“I was listening to a news story about the Olympic track trials, and they said someone hadn’t broken a world record because of a tail wind. How do they determine when a tail wind affects a runner and do they take into consideration head winds as well?” Questions such as this one help to make our days interesting at the Newton Falls Public Library.
Our first stop is always our library catalog. Winning Track and Field for Girls by Ed Housewright is filled with historical information about the sports and athletes, technical information including drills, workouts, and records through the early part of this decade. However, the answer to our question was not to be found. Spalding Book of Rules by Bingo Broido and The Book of Rules: a visual guide to laws of every commonly played sport and game were the next sources we examined. The Book of Rules addressed the first part of our patron’s question. “In races of 200 m or less, the wind speed should be recorded wherever possible. . .the wind should be measured for a 13-second period in hurdle events and for 10 seconds in others. . .An aiding wind of more than 2 m per second nullifies a record time” (p.180).

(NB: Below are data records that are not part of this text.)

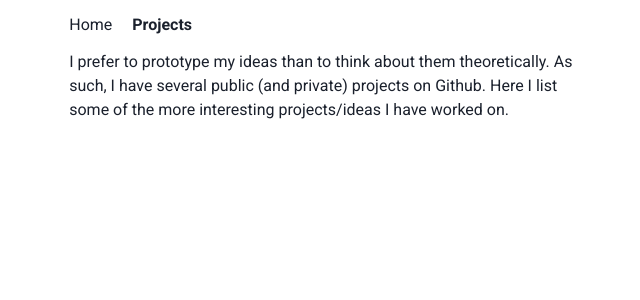
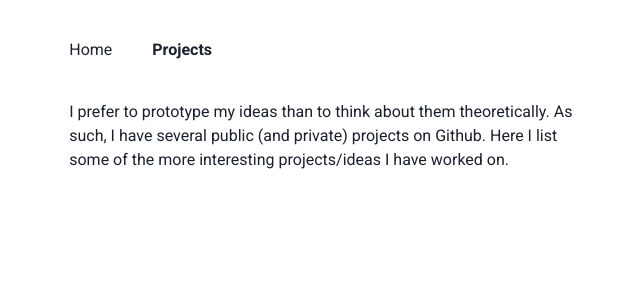
Before and after one commit to weiseng18/main, a Next.js app: page /projects in a window 1280 px wide. Shown: the top 300 px of the page, without its empty margins (317-957 px from the left). Built offline with nearby package versions, Linux system fonts and the light colour scheme.

Commit message:
feat: adjust spacing

```diff
--- a/components/Navbar.js
+++ b/components/Navbar.js
@@ -5,10 +5,10 @@ const Navbar = ({ page }) => {
   return (
     <Flex
       width="100%"
-      height="50px"
+      height="100px"
       alignItems="center"
     >
-      <HStack spacing={5}>
+      <HStack spacing={10}>
         <Item href="/" title="Home" selected={page === "index"} />
         <Item href="/projects" title="Projects" selected={page === "projects"} />
       </HStack>
--- a/pages/index.js
+++ b/pages/index.js
@@ -12,7 +12,7 @@ const Index = () => {
     <Container height="100vh">
       <Navbar page="index" />
       <Flex
-        height="calc(100% - 50px)"
+        height="calc(100% - 100px)"
         flexDir="column"
         justifyContent="space-around"
         alignItems="center"
```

As neither book gave any information about head winds, we next took a look at USA Track & Field website. According to the site, many athletes have been breaking world records at the Olympic trials. On June 29, 2008 at the trials in Eugene, Oregon, with 4.1 meters per second wind behind him, Tyson Gay ran the fastest 100 m ever run, 9.68. Unfortunately, because of the aforementioned rule this will not be counted as a world record. “Article V – Records” of the 2008 USATF Competition Rules (p.155) includes the wind reading requirements for the 200 Meter Hurdles (Youth Athletics), the Long Jump, Triple Jump, and the Combined Events. It seems that while a strong tail wind is taken into consideration in these events, head winds are not. Presumably because if you break a record going into a strong head wind, you have truly earned the distinction.

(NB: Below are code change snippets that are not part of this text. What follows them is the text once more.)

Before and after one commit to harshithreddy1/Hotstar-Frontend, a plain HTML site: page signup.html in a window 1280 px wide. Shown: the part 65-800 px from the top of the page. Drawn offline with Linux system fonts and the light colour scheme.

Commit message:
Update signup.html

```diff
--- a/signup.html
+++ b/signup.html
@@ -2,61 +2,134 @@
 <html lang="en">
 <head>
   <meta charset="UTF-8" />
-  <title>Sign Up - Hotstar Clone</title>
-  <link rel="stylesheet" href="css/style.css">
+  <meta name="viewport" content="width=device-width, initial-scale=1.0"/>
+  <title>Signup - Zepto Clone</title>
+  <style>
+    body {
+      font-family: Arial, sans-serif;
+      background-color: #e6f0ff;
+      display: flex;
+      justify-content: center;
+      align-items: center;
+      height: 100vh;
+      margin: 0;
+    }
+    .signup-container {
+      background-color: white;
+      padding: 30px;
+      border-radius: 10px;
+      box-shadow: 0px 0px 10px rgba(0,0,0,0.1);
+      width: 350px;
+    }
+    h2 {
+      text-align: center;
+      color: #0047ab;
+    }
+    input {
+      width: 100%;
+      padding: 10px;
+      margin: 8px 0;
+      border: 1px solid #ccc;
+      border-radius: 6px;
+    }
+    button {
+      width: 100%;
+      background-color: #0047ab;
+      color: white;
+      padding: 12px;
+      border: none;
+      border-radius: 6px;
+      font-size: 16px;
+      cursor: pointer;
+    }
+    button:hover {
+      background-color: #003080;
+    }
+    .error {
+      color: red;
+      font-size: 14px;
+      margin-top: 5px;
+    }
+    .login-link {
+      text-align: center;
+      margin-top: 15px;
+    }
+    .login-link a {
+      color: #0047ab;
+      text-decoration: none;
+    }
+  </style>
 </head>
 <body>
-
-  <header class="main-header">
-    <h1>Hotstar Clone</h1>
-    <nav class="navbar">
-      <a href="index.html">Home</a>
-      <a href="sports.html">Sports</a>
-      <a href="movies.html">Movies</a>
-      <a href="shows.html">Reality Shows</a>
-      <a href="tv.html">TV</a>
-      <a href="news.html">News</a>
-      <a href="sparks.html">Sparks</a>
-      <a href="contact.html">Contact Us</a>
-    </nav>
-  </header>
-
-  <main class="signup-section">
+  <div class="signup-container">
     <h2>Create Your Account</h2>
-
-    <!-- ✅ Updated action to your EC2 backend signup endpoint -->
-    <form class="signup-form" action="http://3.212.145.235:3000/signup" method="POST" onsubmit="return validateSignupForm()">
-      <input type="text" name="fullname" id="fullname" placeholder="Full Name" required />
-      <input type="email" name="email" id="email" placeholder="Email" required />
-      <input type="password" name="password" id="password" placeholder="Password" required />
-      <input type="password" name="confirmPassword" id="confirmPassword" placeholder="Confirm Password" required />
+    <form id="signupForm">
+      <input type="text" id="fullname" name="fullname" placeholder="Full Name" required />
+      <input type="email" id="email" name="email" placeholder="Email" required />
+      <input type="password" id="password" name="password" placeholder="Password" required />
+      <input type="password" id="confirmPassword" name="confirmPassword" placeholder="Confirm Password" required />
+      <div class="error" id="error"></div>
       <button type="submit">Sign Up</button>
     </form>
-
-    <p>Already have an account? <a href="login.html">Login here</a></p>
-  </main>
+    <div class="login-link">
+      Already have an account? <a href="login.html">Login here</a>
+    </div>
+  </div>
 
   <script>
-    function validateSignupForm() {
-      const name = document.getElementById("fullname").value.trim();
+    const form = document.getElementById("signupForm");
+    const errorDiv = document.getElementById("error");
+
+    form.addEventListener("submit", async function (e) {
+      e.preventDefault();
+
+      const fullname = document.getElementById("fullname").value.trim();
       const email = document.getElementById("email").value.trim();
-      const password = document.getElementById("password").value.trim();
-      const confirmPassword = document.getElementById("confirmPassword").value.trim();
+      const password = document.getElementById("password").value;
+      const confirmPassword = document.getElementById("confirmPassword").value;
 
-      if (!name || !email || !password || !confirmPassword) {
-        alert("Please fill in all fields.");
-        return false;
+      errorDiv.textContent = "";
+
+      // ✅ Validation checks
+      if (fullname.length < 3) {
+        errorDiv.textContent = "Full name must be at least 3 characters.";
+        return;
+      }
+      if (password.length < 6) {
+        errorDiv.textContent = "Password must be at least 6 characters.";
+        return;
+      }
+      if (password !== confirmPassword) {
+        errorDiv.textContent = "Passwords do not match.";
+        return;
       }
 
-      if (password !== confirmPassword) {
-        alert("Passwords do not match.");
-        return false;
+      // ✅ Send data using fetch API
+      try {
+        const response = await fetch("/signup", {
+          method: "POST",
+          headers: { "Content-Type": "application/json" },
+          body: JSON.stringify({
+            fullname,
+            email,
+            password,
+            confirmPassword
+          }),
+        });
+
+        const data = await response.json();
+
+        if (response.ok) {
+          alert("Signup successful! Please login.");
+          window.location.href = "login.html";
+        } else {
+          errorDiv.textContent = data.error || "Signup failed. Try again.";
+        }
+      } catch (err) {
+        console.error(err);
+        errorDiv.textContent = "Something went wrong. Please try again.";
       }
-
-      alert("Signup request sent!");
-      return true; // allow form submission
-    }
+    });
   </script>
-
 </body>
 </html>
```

Before this year’s summer Olympics begin, learn more with A Picture History of the Olympics by James Coote and 100 Greatest Moments in Olympic History by Bob Greenspan. Get in a winner’s mindset by participating in the last few weeks of Game On @ the Newton Falls Public Library. There are still prizes, including fantastic grand prizes of gift certificates, tickets and more, to be won by readers of all ages.